*** Records for the exercise ***
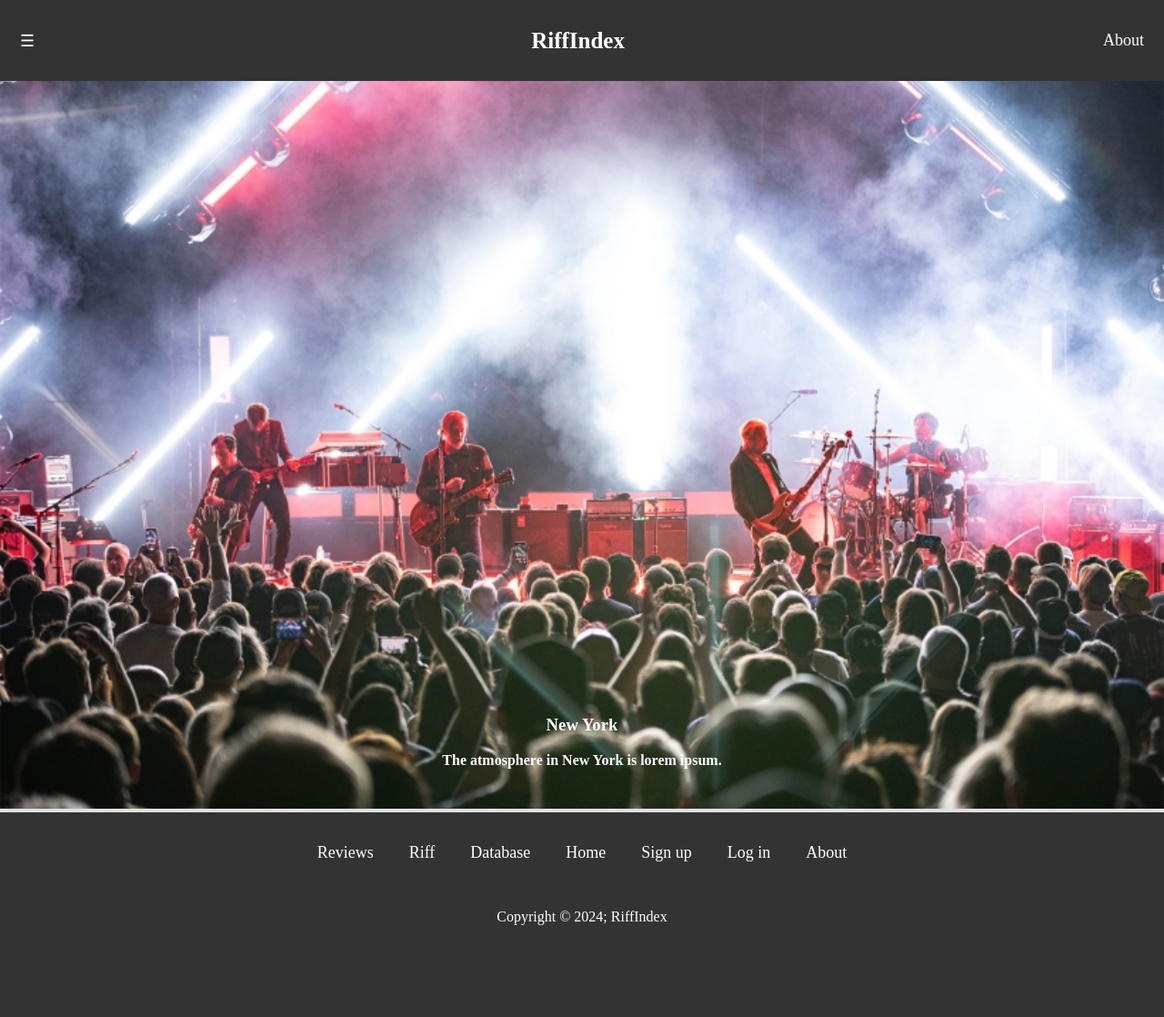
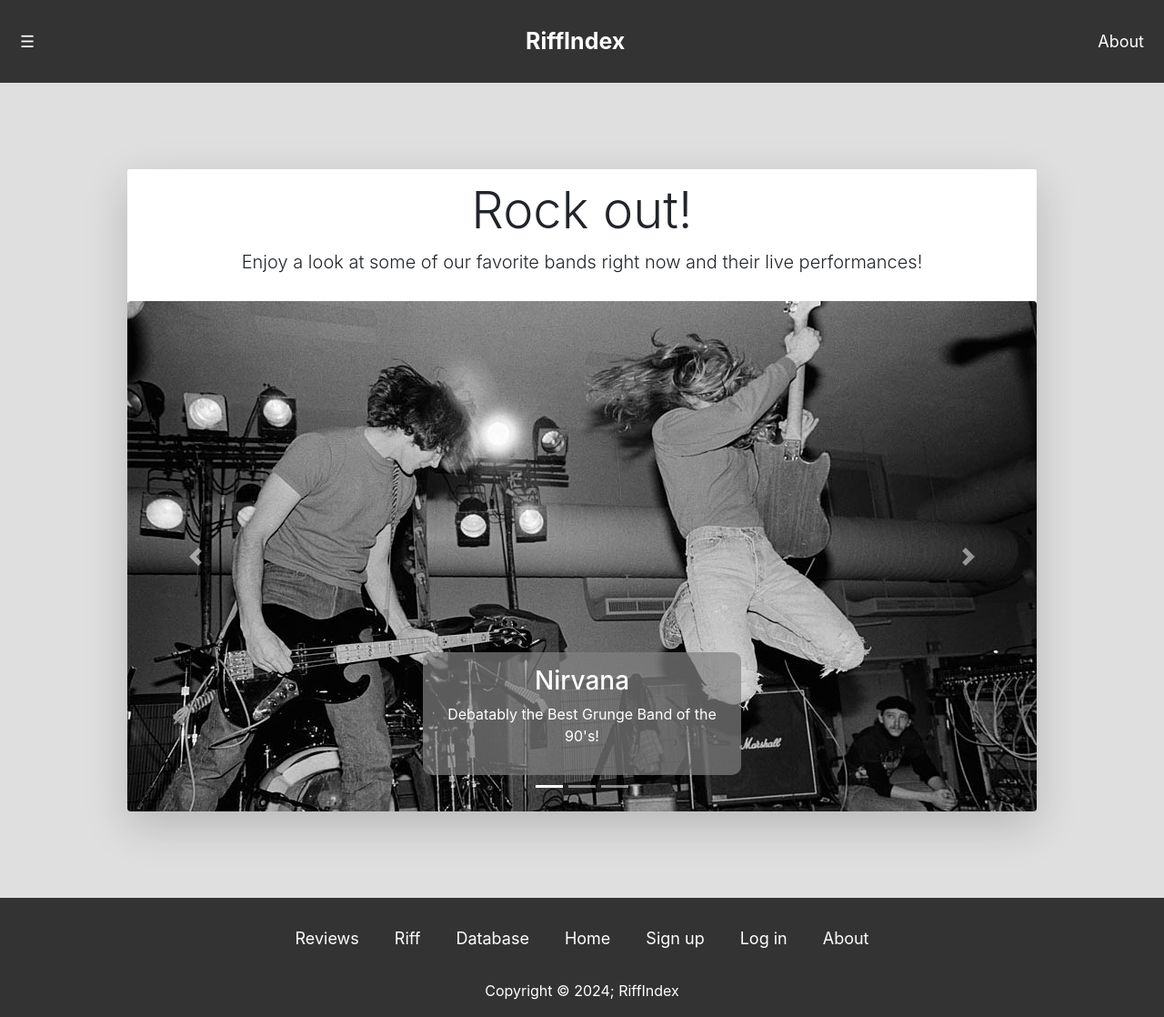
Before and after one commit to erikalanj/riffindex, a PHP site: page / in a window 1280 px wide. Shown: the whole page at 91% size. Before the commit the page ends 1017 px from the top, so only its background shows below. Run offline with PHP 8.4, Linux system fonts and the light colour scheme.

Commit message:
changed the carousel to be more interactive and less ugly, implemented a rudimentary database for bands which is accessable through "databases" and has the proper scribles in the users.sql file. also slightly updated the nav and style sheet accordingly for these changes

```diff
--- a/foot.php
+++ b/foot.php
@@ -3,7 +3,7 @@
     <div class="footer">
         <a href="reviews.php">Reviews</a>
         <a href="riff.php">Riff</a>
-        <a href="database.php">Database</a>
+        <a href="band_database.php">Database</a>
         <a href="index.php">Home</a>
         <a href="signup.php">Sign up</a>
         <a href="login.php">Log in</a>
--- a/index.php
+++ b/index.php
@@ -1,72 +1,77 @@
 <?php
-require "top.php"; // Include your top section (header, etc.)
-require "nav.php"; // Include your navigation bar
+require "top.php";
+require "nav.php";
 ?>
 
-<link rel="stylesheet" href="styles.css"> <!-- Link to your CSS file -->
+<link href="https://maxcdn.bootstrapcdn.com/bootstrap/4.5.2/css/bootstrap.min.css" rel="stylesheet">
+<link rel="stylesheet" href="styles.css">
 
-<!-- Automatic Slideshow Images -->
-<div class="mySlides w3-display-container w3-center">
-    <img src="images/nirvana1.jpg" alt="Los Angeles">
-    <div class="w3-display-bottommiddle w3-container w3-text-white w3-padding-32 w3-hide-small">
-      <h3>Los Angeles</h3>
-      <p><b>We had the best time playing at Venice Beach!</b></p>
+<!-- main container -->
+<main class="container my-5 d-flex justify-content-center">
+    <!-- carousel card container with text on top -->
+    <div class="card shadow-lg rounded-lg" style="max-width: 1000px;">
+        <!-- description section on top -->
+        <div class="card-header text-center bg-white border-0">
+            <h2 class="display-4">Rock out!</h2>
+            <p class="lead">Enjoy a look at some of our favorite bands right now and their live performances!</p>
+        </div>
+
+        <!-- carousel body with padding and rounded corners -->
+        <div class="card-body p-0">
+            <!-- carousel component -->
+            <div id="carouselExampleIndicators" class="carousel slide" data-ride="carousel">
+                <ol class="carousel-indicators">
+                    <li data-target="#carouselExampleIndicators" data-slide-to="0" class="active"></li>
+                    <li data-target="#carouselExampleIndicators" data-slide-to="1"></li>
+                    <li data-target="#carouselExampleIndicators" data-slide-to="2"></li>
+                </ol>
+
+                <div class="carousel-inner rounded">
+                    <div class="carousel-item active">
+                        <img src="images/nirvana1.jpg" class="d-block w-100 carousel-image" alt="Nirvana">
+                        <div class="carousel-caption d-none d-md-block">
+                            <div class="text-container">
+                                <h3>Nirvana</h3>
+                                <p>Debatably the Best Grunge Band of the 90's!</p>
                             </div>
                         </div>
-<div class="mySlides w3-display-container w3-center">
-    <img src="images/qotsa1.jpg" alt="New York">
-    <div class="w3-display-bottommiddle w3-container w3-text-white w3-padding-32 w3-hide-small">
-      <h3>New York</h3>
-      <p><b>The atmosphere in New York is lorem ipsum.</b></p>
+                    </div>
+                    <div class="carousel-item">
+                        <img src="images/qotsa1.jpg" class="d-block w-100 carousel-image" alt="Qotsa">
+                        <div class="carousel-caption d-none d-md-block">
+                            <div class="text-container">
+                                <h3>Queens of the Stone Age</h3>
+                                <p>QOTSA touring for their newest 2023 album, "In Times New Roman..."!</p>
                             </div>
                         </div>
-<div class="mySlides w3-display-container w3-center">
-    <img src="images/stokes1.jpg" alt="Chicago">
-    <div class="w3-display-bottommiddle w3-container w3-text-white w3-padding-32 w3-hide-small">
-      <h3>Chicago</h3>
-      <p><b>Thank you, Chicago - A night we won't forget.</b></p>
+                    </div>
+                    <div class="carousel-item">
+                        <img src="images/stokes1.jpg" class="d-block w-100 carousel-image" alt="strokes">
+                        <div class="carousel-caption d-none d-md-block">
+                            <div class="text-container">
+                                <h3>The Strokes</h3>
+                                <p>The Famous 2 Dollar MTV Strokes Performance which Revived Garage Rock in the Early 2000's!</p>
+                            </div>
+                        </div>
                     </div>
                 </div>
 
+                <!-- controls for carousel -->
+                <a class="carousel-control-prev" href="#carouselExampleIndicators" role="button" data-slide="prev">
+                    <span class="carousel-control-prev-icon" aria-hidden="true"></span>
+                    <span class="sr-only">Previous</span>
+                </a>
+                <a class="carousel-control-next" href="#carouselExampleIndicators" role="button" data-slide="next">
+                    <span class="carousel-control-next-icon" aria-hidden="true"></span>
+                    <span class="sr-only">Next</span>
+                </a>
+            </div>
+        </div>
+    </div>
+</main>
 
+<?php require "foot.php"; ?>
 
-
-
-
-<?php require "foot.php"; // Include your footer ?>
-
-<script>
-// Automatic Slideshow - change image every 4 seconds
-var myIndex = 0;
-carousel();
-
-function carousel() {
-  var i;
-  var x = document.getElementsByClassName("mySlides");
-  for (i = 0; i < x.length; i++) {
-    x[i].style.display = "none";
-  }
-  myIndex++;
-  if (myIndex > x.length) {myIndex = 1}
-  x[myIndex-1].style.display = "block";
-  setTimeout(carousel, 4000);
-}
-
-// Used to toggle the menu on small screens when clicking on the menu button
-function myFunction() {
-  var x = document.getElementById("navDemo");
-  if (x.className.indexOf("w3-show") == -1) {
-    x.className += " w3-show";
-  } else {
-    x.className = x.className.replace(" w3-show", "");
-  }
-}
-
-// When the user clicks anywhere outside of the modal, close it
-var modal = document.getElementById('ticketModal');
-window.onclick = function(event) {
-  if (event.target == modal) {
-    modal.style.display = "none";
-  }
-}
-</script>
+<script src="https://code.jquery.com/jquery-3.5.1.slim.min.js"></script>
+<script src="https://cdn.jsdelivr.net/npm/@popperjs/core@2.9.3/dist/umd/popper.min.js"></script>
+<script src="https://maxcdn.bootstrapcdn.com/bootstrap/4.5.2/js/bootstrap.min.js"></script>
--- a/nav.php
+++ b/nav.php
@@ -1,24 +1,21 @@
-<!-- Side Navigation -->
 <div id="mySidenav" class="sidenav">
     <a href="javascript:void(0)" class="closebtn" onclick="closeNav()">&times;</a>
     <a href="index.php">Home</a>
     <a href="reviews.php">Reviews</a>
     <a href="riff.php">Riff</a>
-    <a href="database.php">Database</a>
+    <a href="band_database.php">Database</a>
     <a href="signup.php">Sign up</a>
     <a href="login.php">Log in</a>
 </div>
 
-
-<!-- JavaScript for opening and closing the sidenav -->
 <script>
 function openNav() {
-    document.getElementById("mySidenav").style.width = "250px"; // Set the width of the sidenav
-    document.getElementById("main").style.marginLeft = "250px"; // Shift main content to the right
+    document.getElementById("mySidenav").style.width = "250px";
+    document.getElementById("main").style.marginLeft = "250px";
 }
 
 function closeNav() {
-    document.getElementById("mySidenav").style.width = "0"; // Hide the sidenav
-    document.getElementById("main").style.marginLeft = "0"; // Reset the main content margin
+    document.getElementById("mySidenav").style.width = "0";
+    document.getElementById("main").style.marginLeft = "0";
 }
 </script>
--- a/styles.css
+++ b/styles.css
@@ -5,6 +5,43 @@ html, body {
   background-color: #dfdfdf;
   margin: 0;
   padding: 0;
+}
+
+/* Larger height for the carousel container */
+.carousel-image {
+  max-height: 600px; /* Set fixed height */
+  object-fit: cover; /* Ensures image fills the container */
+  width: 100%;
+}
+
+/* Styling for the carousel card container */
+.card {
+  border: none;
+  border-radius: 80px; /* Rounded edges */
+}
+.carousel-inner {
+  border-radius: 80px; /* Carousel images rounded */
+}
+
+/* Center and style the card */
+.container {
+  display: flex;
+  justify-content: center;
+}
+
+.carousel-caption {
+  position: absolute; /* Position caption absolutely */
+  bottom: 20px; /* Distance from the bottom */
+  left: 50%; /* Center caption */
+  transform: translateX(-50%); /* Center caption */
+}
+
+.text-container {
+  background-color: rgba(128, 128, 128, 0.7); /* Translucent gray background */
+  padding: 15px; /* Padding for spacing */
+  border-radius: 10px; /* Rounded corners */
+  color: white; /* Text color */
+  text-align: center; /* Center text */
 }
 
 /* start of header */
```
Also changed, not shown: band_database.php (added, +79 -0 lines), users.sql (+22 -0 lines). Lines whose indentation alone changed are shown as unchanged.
*** End of Records for the exercise ***
*** Records for the exercise ***
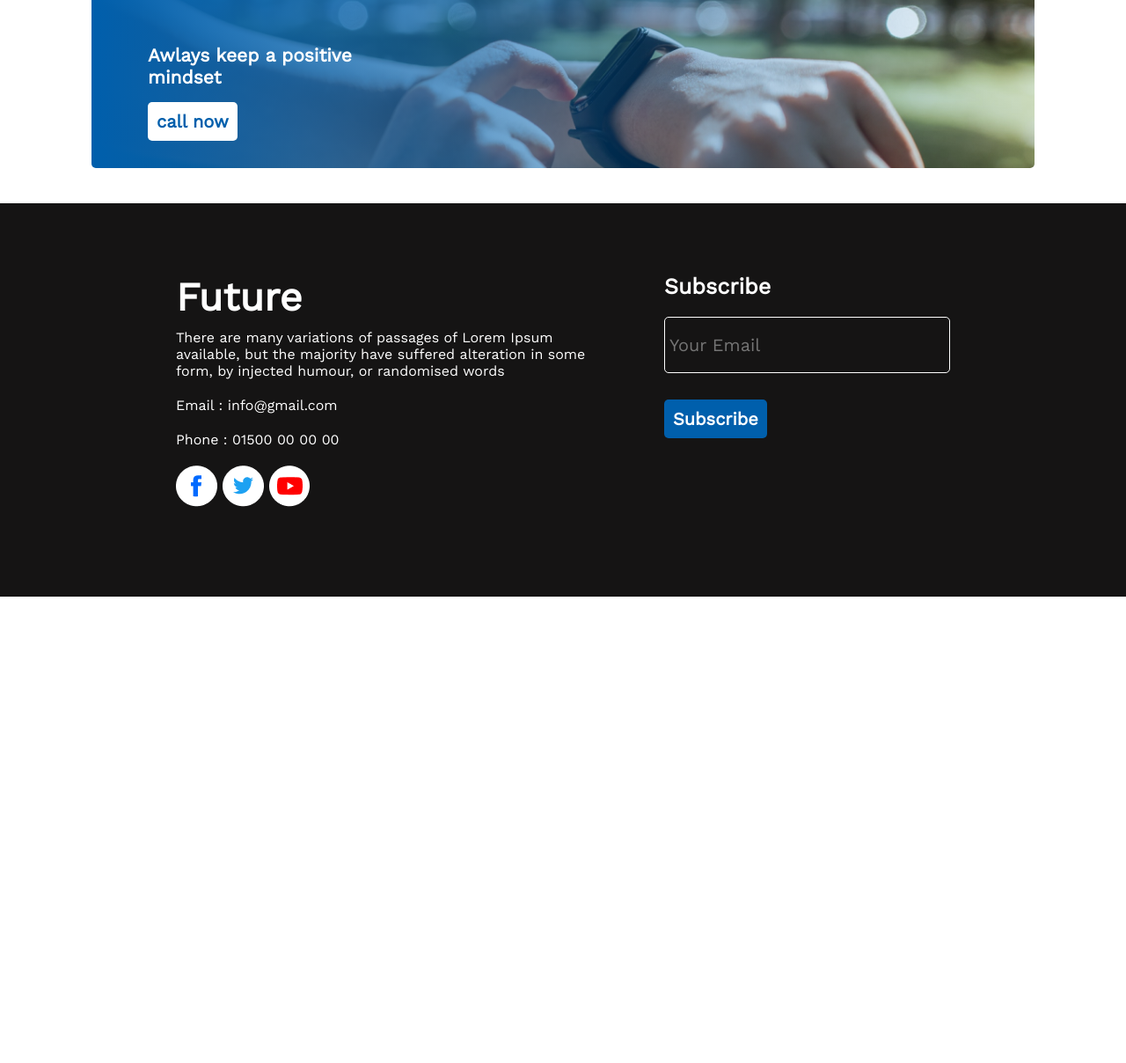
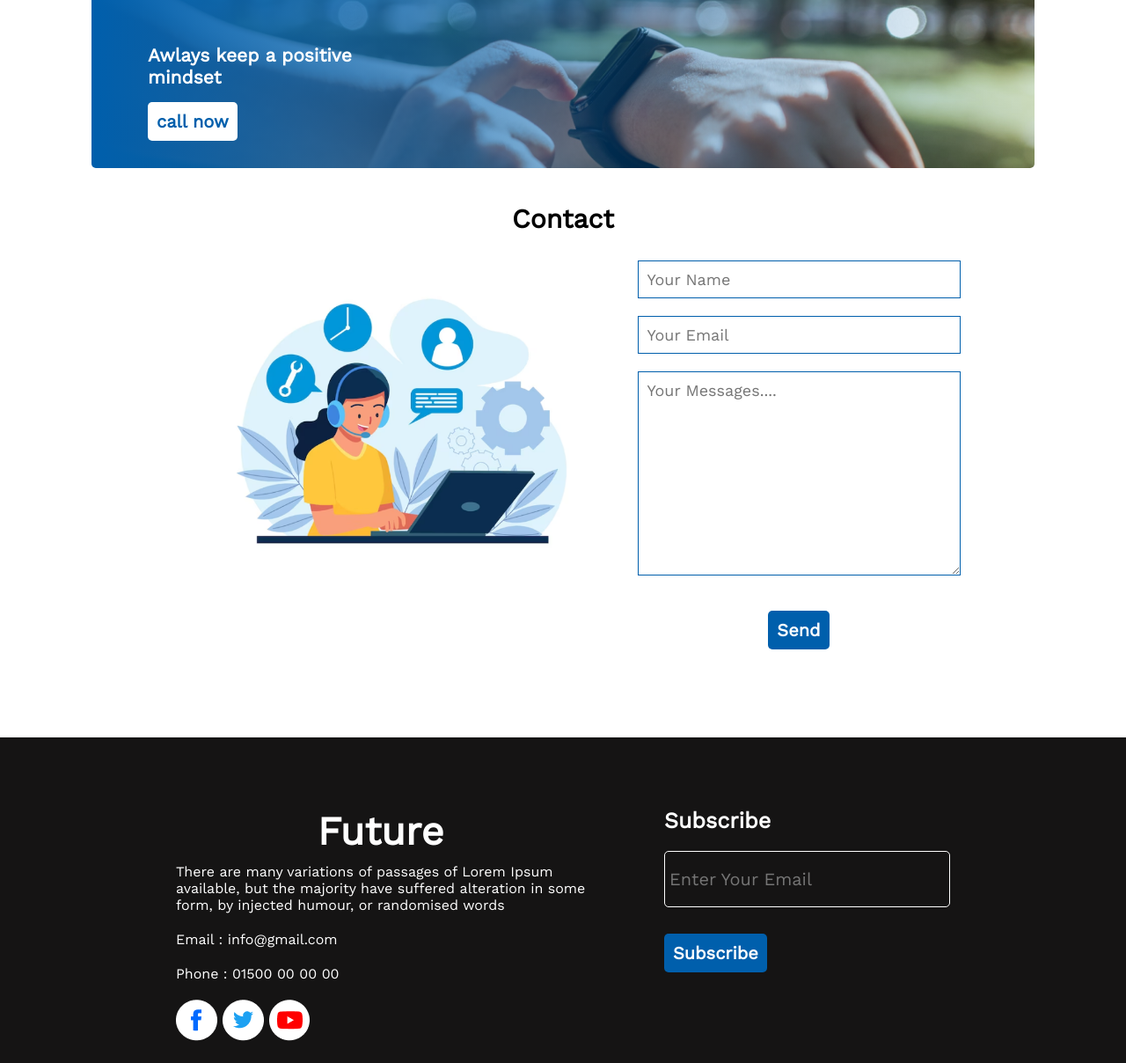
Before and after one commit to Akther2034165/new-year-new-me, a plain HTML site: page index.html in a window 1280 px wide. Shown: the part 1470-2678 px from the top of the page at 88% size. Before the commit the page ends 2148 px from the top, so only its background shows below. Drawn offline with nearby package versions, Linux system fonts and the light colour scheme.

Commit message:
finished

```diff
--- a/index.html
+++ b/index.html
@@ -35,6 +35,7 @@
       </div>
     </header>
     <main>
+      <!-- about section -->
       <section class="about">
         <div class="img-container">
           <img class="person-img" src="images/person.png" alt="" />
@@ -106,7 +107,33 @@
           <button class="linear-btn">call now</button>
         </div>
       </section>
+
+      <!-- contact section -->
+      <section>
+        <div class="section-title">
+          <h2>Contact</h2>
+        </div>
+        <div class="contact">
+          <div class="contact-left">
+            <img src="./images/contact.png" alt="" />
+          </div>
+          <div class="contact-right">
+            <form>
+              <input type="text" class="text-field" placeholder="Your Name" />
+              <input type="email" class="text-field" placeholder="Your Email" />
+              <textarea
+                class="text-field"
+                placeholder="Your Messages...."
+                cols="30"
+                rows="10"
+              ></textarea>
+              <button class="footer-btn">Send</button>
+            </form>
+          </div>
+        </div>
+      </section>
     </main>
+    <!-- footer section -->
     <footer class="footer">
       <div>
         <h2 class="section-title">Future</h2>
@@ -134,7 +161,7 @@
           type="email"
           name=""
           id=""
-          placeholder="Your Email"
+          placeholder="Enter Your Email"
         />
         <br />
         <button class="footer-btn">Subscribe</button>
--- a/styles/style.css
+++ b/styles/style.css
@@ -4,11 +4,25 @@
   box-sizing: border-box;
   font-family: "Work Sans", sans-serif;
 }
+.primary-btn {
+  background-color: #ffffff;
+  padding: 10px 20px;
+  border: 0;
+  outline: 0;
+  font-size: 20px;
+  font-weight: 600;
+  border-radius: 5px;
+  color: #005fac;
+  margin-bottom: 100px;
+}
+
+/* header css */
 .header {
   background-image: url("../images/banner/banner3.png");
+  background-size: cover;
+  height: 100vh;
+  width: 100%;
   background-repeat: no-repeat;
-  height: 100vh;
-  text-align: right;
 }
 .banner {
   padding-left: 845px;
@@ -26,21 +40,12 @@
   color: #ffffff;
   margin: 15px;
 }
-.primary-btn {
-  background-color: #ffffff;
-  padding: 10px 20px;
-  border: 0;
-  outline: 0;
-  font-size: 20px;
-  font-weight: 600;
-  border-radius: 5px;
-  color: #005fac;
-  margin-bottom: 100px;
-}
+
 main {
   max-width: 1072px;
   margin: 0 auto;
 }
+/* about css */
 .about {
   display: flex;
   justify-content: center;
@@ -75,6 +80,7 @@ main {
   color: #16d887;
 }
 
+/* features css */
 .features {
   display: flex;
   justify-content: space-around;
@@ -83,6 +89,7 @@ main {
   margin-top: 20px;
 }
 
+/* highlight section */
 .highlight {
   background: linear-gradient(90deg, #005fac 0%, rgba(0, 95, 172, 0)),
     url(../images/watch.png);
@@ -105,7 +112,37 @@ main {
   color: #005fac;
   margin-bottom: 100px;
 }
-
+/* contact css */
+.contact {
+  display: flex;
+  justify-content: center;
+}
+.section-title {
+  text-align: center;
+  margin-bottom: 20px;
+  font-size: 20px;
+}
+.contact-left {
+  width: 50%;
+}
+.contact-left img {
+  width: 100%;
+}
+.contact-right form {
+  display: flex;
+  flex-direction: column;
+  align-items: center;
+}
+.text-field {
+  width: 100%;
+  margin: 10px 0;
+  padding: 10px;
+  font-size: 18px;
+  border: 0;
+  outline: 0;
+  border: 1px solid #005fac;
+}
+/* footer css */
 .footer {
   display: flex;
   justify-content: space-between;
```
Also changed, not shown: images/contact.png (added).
*** End of Records for the exercise ***
● Prompt
Extract each line from the entries above that contains the string "footer".

● Task answer
     <div class="footer">
-<?php require "foot.php"; // Include your footer ?>
+              <button class="footer-btn">Send</button>
+    <!-- footer section -->
     <footer class="footer">
         <button class="footer-btn">Subscribe</button>
+/* footer css */
 .footer {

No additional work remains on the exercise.